Mwea town cries out for real estate developers
|Some of the buildings and structures in Mwea. [PHOTOS: JAMES WANZALA/STANDARD]|
SEE ALSO :Farmers, senators agree on land titles“You would harvest rice and all of it is taken by the white settlers, leaving farmers with a little for consumption,” said John Muriithi, the general manager of Mwea Rice Growers Multipurpose Cooperative Society Ltd. Rice farming — the main economic activity here — has seen the growth of huge milling companies like Mwea Rice Millers and Nice Rice Millers. There are also small factories that offer employment opportunities. Many people have migrated from different parts of the country to come and cultivate rice or trade in rice. There is also horticultural farming, which goes hand in hand with rice farming. Banks The new county government has started building more staff offices at the former DC’s premises, with Kerugoya town as the county’s headquarters. A number of commercial banks have also pitched tent in Mwea town. Despite it’s business growth, the real estate sector is still underdeveloped.
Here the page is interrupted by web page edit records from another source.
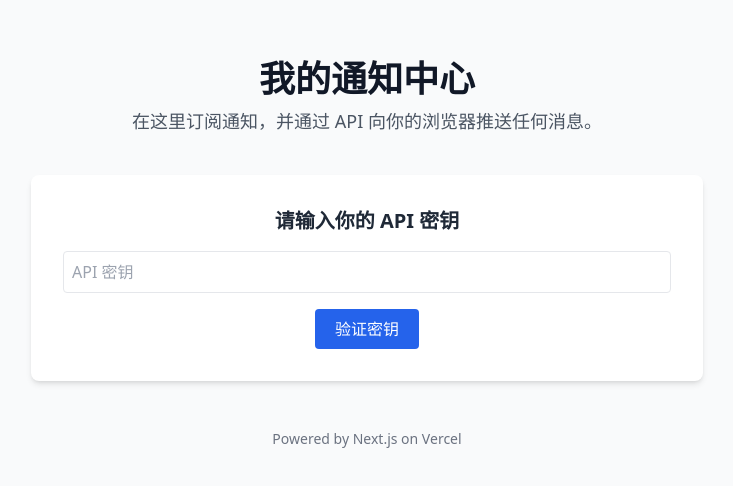
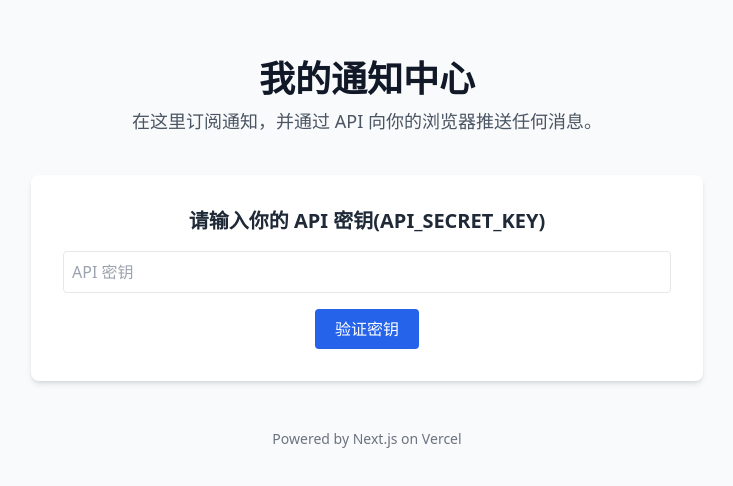
Before and after one commit to yumusb/my-notification-hub, a Next.js app: page / in a window 1280 px wide. Shown: the part 146-632 px from the top of the page, without its empty margins (273-1006 px from the left). Built offline with nearby package versions, Linux system fonts and the light colour scheme.

Commit message:
Update NotificationManager.tsx

```diff
--- a/components/NotificationManager.tsx
+++ b/components/NotificationManager.tsx
@@ -206,7 +206,7 @@ export function NotificationManager() {
   if (!apiKey && !isVerifyingKey) {
     return (
       <div className="p-8 bg-white rounded-lg shadow-md text-center">
-        <h2 className="text-xl font-semibold mb-4">请输入你的 API 密钥</h2>
+        <h2 className="text-xl font-semibold mb-4">请输入你的 API 密钥(API_SECRET_KEY)</h2>
         <input
           type="password"
           placeholder="API 密钥"
```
The hotel industry, on the other hand, is growing fast due to traders who come to buy rice from far and sometimes have to spend the night in here.
SEE ALSO :Deaths loom over Mwea land disputeAnother reason, he says, is that land has been subdivided into smaller units, a fact that has discouraged buying of land by potential developers. It is also said most of the land is owned by the National Irrigation Board, and the rest is owned by the once colonial labourers. A good chunk of the land lacks title deeds. Lack of development has also been attributed to ‘foreign’ farmers who come from towns outside Kirinyaga County and lease rice farms and after harvesting and selling, go back to invest in their hometowns. “Although there is no property developments, land prices are rising slowly as the town gears up for new developments. In the year 2000, an acre in prime areas like Kibibi, Kamunyeki and Gathigirii, was going for Sh150,000. Today, an acre costs between Sh400,000 and Sh2.5million, while a 50 by 100 metres (piece of land) costs Sh800,000,” says Elphantus. For land bordering the Embu-Nairobi highway, a 50 by 100 metres piece of land costs Sh1.6million, whereas an acre goes for between Sh4million and Sh5million. A single room with water and power rents for between Sh1,300 and Sh1,500, per month depending on the location. In some parts of the town, a two-bedroom house goes for Sh7,000 per month. The most common means of transport in the town are donkeys and boda bodas. There are no matatus that ply the interior parts because of poor roads with only one tarmacked road. Donkeys pulling carts full of sacks of rice to the factories are a common sight. Residents say a lot needs to be done in terms of town planning. Clean drinking water is also a challenge in the town, with much of the water coming from canals in the rice farms. “Although we get piped water, it is sometimes dirty, especially during the rainy season,” says an attendant at Mates Guest House. The town has an open air Hypermarket that houses stalls for clothes, vegetables and groceries. Eastmart, situated opposite Merica Petrol Station, is the only supermarket in the town. A shopping complex and offices at Mluvala area are coming up. Charles Njiru Mkombozi, one of the investors driving the economy and development of the town, says banks in the town should come up with mortgage facilities to help property developers invest in the unexploited real estate sector since Mwea is now growing. Some blame former leaders for lack of development of the town. They say there is an urgent need for investors in education and real estate to invest in the town since the area is ripe for development in the two sectors. The town lacks street lighting and drainage system, making it a ghost town once dusk sets in.